Transcription There is no painful interest in this history, such as attaches to the
rash, headlong and finally tragic career of HAYDON. It lacks in the dramatic
interest which that artist's autobiography undoubtedly possesses in very
large degree; but the deficiency is compensated by the coup d 'ceil which it
presents of a sweet, calm, placid career to fame and fortune, in the smiles of
friends, in a sunshiny successful condition, cheered by the affectionate
devotion of wife and children, and exhibiting throughout a modest waiting
upon God and fortune, in the unassuming prosecution of appointed duties,
without vanity, or impatience, or any unreasonable exaction. We commend
the book to the artist and to the general reader. It is illustrated by a fine and
pleasing portrait.
The memorials of THOMAS HOOD, the author and artist for HOOD
was both are perhaps of even greater interest, to the general reader, than
the autobiography of LESLIE. These memorials, so simple, and so full of
domestic developments, are collected, arranged and edited by the daughter of
the Poet, with a preface and notes by his son. The permanent reputation of
HOOD must rest on his performances as a Poet. As a Wit and Humorist, a
Punster and Epigrammatist, we do not build upon him, nor can he build upon
us. It is really as a Poet of profound pathos and exquisite fancy, that we are
to honor his performances, and do justice to his genius, by our perhaps
involuntary admiration. The author of the terribly touching performances
"One more Unfortunate" and "The Song of the Shirt" and "The Plea of
the Midsummer Fairies," has nothing to fear, as a poet of the most tragic
pathos, from the awards of future criticism. He will always rank as a lyrist of
the first class; one who, blending simplicity with tenderness, has besides a
musical flexibility and euphony which naturally wins the ear while appealing
to all the sensibilities. As a wit and punster, however quick of repartee,
however happy in queer combinations and quaint associations, and dextrous
in the play of words, his merits, in these respects, will hardly suffice to keep
him at any great elevation these performances meeting only a temporary
admiration, and to be classed with the vin de societe, which, however clever
and unexpected at the moment, will hardly do more than survive the
moment; and when collected together in a body, and set in print, will be
found as tedious as the book of Joe Miller. We get annoyed at what seems a
waste of labor in carving cherry stones, and are apt to become disgusted with

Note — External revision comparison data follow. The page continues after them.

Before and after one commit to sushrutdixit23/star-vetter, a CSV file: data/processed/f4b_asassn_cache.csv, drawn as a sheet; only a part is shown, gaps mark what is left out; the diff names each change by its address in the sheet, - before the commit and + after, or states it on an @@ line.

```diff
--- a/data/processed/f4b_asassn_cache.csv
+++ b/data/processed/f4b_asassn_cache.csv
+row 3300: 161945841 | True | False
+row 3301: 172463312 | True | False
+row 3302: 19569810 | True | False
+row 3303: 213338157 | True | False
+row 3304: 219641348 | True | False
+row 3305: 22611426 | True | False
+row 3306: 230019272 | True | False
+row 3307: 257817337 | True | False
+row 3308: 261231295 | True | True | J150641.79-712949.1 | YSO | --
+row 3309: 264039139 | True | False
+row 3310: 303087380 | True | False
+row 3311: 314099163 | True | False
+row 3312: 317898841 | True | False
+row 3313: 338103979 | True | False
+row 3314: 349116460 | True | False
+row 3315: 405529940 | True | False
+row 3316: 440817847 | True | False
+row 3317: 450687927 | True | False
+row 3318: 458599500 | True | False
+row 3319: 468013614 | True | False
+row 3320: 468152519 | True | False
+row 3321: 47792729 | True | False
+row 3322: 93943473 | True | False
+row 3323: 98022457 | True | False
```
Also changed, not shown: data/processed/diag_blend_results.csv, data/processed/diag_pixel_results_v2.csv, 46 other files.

the spectacle of a full-grown man, of wit and intellect, laboring all day at
quip and rank for the amusements of a languid audience. His novels were

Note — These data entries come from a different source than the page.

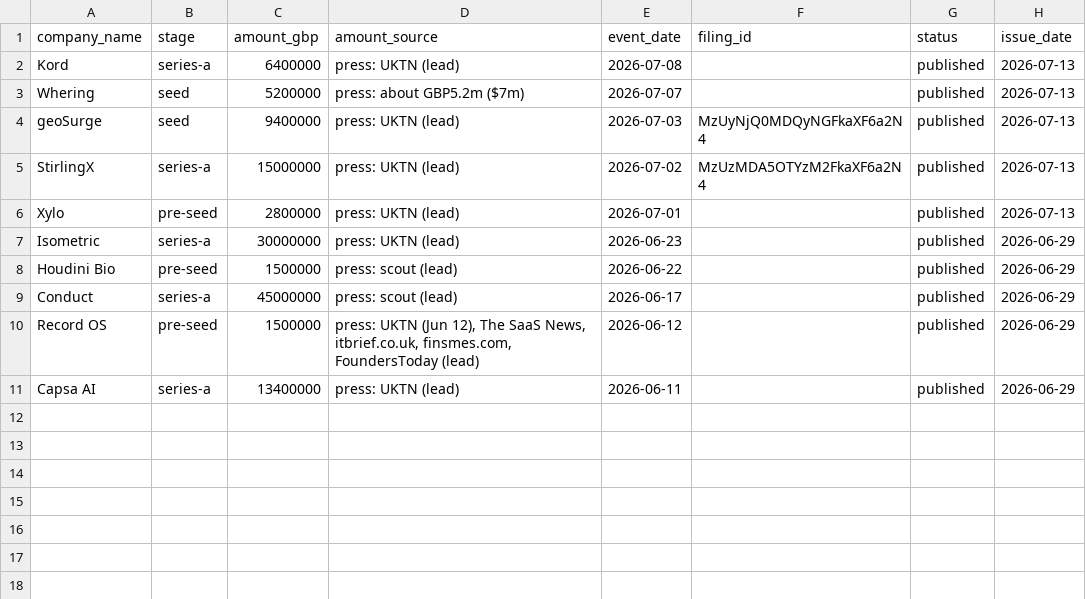
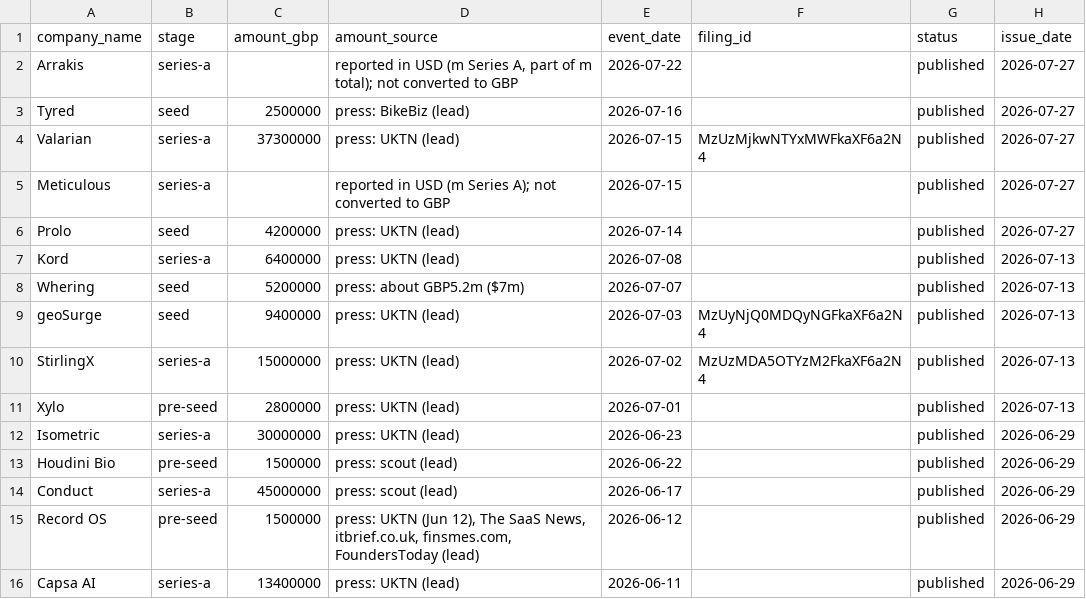
Before and after one commit to aidan244/london-seed-radar, a CSV file: docs/data/funding_events.csv, drawn as a sheet; the diff names each change by its address in the sheet, - before the commit and + after, or states it on an @@ line.

```diff
--- a/docs/data/funding_events.csv
+++ b/docs/data/funding_events.csv
+row 2: Arrakis | series-a |  | reported in USD (m Series A, part of m total); not converted to GBP | 2026-07-22 |  | published | 2026-07-27
+row 3: Tyred | seed | 2500000 | press: BikeBiz (lead) | 2026-07-16 |  | published | 2026-07-27
+row 4: Valarian | series-a | 37300000 | press: UKTN (lead) | 2026-07-15 | MzUzMjkwNTYxMWFkaXF6a2N4 | published | 2026-07-27
+row 5: Meticulous | series-a |  | reported in USD (m Series A); not converted to GBP | 2026-07-15 |  | published | 2026-07-27
+row 6: Prolo | seed | 4200000 | press: UKTN (lead) | 2026-07-14 |  | published | 2026-07-27
```
Also changed, not shown: docs/data/companies.csv, docs/data/jobs.csv, 8 other files.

simply clever and amusing, not exhibiting any very salient characteristics,
neither remarkable in desire or execution, and, in interest as stories, hardly
rising above mediocrity. It is chiefly as a poet, especially of the simple,
touching and pathetic, that HOOD'S memory will survive. His life, as we read
it in these volumes, was a very sad one; full of a painful interest; a career of
diligent toils, pursued through terms of poverty, privation, pain, anxiety, and